Tehran also vigorously protested against sanctions imposed by Washington due to its nuclear programme suspected by the West of developing nuclear weapons and asked other countries to join in condemning "American unilateralism".
"Relations between India and Iran are of high importance. The ties between the two countries are deep-rooted and very old," Iranian Interior Minister Mostafa Pourmohammadi, who is currently on a four-day visit to India, told reporters in New Delhi.
The Iranian minister met Prime Minister Manmohan Singh and External Affairs Minister Pranab Mukherjee on Wednesday and discussed with them the entire gamut of bilateral and regional issues, including the Iranian nuclear programme.
Pourmohammadi also met Home Minister Shivraj Patil and National Security Adviser MK Narayanan.
He said that Manmohan Singh had assured him that India too does not approve of American unilateralism.
"We have received assurances from many countries that they do not approve of American unilateralism. The same assurance has been conveyed to us by India," Pourmohammadi said.

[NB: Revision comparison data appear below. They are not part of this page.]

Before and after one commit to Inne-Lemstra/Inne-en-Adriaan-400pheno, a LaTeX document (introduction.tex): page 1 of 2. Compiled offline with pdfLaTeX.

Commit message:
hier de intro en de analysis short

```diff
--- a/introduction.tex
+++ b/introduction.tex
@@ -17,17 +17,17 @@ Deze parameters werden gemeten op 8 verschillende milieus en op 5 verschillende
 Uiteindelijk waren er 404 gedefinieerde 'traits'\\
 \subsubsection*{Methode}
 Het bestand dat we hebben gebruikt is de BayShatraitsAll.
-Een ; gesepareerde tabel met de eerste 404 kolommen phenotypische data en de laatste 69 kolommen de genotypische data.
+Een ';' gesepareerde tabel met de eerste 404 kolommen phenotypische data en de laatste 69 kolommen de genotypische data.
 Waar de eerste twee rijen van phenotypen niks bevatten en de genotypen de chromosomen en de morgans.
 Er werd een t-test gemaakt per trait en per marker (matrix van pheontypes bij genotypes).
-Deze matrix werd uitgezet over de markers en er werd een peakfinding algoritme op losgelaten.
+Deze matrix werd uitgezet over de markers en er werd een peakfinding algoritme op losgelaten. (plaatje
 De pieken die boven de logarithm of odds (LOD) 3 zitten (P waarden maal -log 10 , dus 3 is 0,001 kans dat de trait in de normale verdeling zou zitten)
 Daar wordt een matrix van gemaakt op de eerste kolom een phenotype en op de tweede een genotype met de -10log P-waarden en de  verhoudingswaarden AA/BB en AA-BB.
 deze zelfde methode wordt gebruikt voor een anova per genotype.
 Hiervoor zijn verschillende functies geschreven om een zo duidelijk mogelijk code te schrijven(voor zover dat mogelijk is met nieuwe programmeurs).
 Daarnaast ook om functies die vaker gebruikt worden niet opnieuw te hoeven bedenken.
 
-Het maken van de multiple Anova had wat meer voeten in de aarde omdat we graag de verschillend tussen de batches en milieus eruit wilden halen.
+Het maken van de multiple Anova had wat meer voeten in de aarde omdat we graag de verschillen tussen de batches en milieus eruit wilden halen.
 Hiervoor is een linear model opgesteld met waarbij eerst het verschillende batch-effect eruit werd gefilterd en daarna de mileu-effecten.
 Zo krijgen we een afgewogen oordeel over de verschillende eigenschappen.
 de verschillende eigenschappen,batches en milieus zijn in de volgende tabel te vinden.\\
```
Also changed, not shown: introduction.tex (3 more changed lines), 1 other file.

Saying that India and Iran enjoy good relations and cooperation in cultural, economic and political areas, he said his country hoped that Indian national interests and relations in the region are not "affected by external elements".
"India has an independent foreign policy and will act according to its national interests," Pourmohammadi replied when asked whether he thought India's vote against Iran in the International Atomic Energy Agency (IAEA) was guided by independent thinking or was influenced by American pressure.
"We are expecting the same (independent position from India) and hope it will be repeated in international fora," he said.
"It is an internal issue of India. We would like to see India maintains its foreign policy as before," Pourmohammadi said when asked about his views on the India-US nuclear deal.
Iran has used the India-US deal many a time to accuse the US of following double standards vis-à-vis its nuclear programme, which it insists is for only production of power.
"We hope our bilateral ties will not be affected by the deal. We have respected all international laws and we will do the same in the future," the minister said.
Asserting Iran's right to peaceful uses of nuclear energy under the Nuclear Non-Proliferation Treaty to which it is a signatory, the Pourmohammadi stressed that Tehran will stand up for its rights and ensure that American sanctions are defeated.
He was also optimistic that the two countries would soon be able to resolve the "technical problems" and complete the Iran-Pakistan-India (IPI) gas pipeline project by 2013. The minister was confident that issues relating to the Iranian LPG deal would also be resolved soon.
Iran had criticised India's vote in the IAEA and even threatened to reduce its energy ties with New Delhi last year but over time it softened its criticism in a bid to woo New Delhi to win its backing for Tehran's right to peaceful uses of nuclear energy.
India has opposed sanctions on Iran, but has consistently advocated diplomacy and dialogue to resolve the Iranian nuclear imbroglio.
New Delhi has, however, asked Tehran to observe its NPT commitments and made it clear that a nuclear weapon Iran is not in its interests.
The Left parties in India have accused the government of compromising its independent foreign policy by voting against Tehran under American pressure - a charge denied by the government.
The US has sought cooperation from India in isolating and containing Iran for pursuing a clandestine nuclear weapon programme and is not favourably disposed towards the IPI pipeline project.